**EXERCISE GOAL:**
Count the lines in the entries below that include the word "click". Give nothing but the number.

### SUPPLIED MATERIAL ###

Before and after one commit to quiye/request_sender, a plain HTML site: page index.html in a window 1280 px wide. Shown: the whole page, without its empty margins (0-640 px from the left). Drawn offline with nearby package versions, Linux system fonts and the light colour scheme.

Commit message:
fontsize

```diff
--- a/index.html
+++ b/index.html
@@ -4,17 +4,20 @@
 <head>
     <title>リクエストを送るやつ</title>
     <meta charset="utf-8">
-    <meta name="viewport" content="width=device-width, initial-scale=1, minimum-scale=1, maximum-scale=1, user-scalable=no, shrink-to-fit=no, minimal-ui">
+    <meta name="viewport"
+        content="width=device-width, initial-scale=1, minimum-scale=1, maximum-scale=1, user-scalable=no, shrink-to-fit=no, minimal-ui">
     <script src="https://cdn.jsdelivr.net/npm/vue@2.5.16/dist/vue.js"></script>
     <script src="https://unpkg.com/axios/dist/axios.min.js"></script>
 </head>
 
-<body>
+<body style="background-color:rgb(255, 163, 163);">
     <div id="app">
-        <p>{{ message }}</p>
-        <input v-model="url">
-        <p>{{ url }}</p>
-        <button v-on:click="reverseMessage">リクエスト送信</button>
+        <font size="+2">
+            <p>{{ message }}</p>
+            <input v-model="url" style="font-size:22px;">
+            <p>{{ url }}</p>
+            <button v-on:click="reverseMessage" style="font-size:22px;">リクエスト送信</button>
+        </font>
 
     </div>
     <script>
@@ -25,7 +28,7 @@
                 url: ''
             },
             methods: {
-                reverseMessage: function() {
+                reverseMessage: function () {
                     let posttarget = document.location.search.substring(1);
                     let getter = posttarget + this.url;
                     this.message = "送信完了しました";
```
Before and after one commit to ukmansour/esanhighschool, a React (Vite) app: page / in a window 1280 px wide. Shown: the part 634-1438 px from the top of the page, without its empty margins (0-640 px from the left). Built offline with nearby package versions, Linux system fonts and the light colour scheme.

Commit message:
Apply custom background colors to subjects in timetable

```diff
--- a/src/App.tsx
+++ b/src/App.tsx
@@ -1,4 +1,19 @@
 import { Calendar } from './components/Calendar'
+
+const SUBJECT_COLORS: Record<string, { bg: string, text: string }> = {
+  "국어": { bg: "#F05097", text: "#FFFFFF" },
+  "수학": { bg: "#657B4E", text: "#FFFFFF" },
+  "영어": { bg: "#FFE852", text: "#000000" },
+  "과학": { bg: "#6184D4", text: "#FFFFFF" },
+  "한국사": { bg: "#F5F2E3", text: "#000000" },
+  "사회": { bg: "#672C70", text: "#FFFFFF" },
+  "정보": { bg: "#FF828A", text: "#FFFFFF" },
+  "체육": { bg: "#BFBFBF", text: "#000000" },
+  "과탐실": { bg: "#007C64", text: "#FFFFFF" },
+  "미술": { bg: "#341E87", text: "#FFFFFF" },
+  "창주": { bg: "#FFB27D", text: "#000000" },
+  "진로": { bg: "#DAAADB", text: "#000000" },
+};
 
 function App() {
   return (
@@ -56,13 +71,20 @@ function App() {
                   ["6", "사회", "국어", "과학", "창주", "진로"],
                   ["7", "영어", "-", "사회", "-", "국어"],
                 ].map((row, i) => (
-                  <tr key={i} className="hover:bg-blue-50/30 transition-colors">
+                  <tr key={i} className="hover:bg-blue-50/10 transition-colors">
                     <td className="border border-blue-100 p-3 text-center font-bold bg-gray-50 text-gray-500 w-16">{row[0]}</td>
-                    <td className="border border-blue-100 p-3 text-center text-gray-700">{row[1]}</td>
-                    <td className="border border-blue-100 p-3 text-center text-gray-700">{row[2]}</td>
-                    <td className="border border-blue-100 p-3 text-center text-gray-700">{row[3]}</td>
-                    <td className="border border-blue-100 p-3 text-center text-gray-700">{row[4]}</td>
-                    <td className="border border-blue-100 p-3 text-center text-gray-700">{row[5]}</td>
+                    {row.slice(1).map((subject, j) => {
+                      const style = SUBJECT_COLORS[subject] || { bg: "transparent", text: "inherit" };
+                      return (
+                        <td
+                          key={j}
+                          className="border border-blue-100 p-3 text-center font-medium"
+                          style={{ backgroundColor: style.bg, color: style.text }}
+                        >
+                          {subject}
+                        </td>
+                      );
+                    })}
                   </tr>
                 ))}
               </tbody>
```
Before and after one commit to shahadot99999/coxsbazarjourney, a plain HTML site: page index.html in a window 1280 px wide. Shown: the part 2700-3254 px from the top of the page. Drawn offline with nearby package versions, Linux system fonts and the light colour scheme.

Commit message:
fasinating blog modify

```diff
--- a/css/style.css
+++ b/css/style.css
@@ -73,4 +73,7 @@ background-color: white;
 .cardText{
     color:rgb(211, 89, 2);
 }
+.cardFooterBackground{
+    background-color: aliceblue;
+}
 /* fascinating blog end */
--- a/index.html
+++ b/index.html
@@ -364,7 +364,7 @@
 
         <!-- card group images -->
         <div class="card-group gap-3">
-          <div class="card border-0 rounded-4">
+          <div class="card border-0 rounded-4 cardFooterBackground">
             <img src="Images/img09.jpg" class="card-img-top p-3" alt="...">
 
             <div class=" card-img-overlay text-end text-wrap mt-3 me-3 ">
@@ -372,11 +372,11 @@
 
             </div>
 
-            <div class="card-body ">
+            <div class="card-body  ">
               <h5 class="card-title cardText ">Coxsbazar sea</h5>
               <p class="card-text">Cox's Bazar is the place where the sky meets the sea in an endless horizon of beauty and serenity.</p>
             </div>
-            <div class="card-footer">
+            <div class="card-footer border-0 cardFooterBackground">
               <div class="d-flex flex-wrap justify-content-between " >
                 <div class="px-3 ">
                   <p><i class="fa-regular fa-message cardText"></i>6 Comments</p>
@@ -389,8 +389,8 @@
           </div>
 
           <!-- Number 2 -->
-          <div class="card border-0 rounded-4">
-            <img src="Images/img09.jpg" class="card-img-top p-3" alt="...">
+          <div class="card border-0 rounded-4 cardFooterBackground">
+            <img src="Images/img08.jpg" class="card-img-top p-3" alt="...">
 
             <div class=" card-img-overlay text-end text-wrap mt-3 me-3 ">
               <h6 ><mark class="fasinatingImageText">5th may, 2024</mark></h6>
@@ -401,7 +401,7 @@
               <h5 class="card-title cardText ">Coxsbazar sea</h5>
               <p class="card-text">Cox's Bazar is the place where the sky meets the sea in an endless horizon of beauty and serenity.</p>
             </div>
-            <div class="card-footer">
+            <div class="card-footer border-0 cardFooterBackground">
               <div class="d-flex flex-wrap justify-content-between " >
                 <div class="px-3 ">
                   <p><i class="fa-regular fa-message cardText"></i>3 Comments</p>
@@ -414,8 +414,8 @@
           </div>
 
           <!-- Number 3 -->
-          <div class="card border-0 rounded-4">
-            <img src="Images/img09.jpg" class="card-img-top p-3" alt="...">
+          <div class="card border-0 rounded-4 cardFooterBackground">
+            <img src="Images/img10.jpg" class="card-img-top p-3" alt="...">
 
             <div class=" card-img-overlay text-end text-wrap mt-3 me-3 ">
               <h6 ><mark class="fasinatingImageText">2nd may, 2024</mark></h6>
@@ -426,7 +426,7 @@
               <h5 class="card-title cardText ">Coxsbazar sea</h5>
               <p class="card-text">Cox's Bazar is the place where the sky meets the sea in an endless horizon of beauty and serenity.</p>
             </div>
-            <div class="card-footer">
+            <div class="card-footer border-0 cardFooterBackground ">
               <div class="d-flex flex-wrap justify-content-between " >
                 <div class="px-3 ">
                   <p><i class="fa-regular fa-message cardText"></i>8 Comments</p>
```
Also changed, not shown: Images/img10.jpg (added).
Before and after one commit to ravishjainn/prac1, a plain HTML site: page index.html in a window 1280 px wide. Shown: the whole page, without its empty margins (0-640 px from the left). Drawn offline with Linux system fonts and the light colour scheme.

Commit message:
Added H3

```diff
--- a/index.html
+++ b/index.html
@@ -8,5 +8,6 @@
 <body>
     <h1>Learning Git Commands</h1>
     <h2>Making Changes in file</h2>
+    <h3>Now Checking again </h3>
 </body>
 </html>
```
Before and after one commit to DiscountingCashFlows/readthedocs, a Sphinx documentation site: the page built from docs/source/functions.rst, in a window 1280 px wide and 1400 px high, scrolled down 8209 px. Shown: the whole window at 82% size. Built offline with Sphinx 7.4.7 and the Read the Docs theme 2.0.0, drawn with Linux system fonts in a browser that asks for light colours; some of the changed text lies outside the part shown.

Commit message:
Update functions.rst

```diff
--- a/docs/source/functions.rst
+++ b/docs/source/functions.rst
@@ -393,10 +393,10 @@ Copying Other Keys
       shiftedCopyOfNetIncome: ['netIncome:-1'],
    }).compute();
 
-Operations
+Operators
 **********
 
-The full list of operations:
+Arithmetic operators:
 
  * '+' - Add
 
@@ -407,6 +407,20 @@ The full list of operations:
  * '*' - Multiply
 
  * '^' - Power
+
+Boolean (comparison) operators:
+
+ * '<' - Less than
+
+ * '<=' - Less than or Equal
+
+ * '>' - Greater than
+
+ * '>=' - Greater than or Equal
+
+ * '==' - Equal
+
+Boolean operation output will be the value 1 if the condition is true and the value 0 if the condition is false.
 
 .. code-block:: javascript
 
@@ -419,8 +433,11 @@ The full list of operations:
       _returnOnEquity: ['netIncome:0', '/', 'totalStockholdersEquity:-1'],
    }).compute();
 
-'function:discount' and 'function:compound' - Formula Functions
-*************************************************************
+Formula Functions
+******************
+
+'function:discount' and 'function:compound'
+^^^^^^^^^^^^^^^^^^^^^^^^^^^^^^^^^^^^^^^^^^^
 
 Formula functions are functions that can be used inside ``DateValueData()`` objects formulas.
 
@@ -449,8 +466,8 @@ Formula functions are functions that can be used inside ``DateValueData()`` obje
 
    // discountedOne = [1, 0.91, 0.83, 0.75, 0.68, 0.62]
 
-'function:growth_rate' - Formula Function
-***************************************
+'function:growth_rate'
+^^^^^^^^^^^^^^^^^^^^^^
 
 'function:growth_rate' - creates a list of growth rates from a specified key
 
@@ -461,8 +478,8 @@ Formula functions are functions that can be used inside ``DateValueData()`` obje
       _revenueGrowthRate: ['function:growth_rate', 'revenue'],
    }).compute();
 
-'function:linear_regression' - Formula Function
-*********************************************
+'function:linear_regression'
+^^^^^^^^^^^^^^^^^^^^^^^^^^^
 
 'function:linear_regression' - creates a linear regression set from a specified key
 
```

###

**SOLUTION FOR THIS TASK:**
2